Description of the task: From the listing below, copy each line that holds "padding".

Exercise material:
◇ ◇ ◇ ◇
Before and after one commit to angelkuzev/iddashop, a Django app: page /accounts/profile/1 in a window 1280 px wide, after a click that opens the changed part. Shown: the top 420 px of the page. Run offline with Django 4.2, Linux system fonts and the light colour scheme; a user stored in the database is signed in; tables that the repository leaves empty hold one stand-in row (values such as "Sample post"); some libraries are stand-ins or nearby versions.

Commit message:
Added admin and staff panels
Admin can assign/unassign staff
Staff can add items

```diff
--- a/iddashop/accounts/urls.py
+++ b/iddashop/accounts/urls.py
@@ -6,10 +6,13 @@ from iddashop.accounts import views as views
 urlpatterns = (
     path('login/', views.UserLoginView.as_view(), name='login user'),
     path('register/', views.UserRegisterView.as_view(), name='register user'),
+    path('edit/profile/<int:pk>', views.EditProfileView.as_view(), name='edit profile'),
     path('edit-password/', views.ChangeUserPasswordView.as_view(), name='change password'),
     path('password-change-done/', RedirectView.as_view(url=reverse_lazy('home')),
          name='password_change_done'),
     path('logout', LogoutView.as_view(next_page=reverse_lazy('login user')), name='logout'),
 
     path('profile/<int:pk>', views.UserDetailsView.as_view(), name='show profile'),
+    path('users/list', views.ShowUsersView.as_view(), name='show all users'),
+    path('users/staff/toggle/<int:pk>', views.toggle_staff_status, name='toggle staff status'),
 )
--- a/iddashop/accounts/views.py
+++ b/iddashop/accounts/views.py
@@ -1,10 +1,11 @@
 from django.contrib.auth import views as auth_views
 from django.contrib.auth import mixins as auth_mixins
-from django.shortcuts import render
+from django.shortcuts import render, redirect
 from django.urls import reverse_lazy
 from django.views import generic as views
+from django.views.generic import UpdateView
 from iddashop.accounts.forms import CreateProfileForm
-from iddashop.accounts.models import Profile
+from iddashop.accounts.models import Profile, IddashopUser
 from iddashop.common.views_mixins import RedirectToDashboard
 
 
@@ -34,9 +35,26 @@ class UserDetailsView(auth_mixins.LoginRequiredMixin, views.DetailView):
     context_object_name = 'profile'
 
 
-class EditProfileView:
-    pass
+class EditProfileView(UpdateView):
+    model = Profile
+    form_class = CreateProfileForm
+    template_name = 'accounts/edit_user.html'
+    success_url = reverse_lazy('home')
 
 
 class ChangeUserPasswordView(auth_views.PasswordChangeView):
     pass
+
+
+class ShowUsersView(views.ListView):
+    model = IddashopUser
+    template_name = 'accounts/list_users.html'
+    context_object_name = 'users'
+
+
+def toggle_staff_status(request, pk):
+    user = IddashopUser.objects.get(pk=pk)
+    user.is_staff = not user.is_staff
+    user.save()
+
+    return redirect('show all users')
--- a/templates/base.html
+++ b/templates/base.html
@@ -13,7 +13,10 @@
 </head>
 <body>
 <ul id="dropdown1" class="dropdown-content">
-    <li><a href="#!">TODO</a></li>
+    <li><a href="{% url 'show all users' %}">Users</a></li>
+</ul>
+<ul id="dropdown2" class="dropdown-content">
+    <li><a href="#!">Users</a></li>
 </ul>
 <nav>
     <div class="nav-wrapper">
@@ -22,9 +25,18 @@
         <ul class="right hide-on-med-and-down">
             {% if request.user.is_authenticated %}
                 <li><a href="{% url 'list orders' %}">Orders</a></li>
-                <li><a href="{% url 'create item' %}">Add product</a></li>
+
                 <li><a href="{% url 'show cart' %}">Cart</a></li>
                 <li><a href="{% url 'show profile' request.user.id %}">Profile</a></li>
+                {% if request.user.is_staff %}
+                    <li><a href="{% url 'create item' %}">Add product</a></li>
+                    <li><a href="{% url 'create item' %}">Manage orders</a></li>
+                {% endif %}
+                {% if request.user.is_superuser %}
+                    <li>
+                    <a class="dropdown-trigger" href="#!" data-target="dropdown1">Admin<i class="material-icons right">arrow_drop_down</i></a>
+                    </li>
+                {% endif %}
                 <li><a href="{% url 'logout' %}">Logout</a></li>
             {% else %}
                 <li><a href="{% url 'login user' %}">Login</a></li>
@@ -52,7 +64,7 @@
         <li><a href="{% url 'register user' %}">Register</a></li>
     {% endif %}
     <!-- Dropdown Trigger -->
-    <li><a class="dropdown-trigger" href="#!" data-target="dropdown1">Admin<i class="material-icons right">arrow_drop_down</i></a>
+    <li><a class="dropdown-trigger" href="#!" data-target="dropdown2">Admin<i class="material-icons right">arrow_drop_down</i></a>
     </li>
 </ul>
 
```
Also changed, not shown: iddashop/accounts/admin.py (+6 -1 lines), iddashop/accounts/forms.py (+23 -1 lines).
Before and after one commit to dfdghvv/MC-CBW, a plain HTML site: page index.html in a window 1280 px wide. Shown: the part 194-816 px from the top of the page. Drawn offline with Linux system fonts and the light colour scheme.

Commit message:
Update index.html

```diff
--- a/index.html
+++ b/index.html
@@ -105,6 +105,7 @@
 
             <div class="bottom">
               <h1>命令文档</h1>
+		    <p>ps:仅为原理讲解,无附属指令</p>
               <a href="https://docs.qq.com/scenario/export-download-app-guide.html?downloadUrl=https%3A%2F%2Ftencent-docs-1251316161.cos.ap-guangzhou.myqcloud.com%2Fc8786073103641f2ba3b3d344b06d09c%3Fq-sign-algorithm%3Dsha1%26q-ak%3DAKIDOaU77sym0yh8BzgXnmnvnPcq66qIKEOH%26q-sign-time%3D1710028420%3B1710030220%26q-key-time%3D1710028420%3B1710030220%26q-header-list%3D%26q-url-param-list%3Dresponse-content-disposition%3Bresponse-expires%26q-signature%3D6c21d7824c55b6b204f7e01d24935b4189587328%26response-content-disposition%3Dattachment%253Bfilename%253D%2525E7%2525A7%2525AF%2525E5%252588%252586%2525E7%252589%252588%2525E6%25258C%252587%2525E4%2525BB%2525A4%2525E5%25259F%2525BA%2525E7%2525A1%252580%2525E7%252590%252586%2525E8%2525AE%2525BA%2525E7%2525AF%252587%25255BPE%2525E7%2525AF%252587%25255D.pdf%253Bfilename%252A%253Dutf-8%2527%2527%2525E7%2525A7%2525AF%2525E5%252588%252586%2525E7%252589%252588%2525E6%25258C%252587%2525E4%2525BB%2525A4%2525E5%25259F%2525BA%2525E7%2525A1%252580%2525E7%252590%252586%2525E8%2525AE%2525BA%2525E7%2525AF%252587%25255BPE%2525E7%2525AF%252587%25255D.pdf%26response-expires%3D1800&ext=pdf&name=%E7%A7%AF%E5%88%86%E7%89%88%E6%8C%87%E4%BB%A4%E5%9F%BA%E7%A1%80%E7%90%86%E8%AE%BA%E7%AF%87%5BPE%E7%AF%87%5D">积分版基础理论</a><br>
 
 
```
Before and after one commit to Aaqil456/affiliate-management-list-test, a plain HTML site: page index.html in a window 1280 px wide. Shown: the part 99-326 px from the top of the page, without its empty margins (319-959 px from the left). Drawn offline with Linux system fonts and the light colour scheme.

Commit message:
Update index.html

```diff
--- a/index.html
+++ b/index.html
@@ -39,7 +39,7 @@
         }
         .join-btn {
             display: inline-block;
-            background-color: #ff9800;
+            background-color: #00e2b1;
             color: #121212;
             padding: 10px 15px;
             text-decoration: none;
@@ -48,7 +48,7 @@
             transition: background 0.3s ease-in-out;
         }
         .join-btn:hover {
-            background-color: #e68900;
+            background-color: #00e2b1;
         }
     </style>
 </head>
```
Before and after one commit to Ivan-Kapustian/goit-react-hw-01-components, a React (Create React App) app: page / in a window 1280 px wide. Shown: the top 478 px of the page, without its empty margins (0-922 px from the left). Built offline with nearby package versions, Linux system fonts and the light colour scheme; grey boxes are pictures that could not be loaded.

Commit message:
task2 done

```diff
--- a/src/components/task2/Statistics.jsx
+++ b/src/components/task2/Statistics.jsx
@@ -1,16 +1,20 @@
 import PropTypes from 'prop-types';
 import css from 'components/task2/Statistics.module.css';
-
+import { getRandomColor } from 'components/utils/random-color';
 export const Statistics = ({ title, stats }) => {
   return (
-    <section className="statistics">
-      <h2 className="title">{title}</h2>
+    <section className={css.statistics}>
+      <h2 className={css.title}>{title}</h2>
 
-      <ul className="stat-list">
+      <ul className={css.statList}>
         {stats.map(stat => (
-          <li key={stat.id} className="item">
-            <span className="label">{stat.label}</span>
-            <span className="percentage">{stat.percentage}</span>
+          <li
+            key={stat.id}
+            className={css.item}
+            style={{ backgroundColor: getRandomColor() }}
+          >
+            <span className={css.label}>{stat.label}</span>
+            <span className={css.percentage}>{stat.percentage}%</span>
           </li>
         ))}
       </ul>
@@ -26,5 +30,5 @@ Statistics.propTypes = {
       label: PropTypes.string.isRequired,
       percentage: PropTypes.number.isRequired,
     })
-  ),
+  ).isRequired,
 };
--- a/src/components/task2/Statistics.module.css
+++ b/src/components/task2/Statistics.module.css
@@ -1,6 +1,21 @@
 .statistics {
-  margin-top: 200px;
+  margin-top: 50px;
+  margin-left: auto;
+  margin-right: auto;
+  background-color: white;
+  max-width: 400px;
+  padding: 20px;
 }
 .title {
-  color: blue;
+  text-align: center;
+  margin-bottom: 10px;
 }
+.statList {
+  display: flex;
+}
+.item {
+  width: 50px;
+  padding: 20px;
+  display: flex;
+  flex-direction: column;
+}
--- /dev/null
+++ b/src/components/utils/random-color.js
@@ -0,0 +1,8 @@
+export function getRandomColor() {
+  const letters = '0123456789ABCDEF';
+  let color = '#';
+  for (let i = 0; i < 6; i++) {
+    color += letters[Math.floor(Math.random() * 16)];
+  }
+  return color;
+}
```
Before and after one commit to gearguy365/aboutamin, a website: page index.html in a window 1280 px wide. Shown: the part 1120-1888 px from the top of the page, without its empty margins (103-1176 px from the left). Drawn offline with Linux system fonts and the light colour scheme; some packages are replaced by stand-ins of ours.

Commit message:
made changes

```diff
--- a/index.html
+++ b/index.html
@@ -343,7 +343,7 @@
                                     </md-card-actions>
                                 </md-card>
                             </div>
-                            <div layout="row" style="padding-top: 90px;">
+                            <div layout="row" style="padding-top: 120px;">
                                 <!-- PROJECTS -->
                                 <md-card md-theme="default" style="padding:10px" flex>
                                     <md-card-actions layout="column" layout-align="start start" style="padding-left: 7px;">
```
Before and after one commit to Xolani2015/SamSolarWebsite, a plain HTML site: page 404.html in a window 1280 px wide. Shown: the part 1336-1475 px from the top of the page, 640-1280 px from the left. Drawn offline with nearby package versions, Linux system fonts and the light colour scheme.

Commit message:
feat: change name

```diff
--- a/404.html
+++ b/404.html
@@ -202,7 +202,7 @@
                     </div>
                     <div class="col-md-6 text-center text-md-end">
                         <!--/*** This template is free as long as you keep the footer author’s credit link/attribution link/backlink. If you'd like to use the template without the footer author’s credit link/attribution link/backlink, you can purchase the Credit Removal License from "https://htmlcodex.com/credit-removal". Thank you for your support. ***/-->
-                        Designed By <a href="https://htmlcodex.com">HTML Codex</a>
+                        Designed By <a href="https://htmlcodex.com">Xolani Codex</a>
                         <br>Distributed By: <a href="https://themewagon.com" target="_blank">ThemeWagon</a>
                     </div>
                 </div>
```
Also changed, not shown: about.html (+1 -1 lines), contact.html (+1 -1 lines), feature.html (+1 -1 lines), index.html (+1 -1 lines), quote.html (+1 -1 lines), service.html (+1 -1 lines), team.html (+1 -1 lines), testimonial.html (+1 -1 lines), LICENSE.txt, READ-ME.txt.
◇ ◇ ◇ ◇
Task output:
             padding: 10px 15px;
+  padding: 20px;
+  padding: 20px;
-                            <div layout="row" style="padding-top: 90px;">
+                            <div layout="row" style="padding-top: 120px;">
                                 <md-card md-theme="default" style="padding:10px" flex>
                                     <md-card-actions layout="column" layout-align="start start" style="padding-left: 7px;">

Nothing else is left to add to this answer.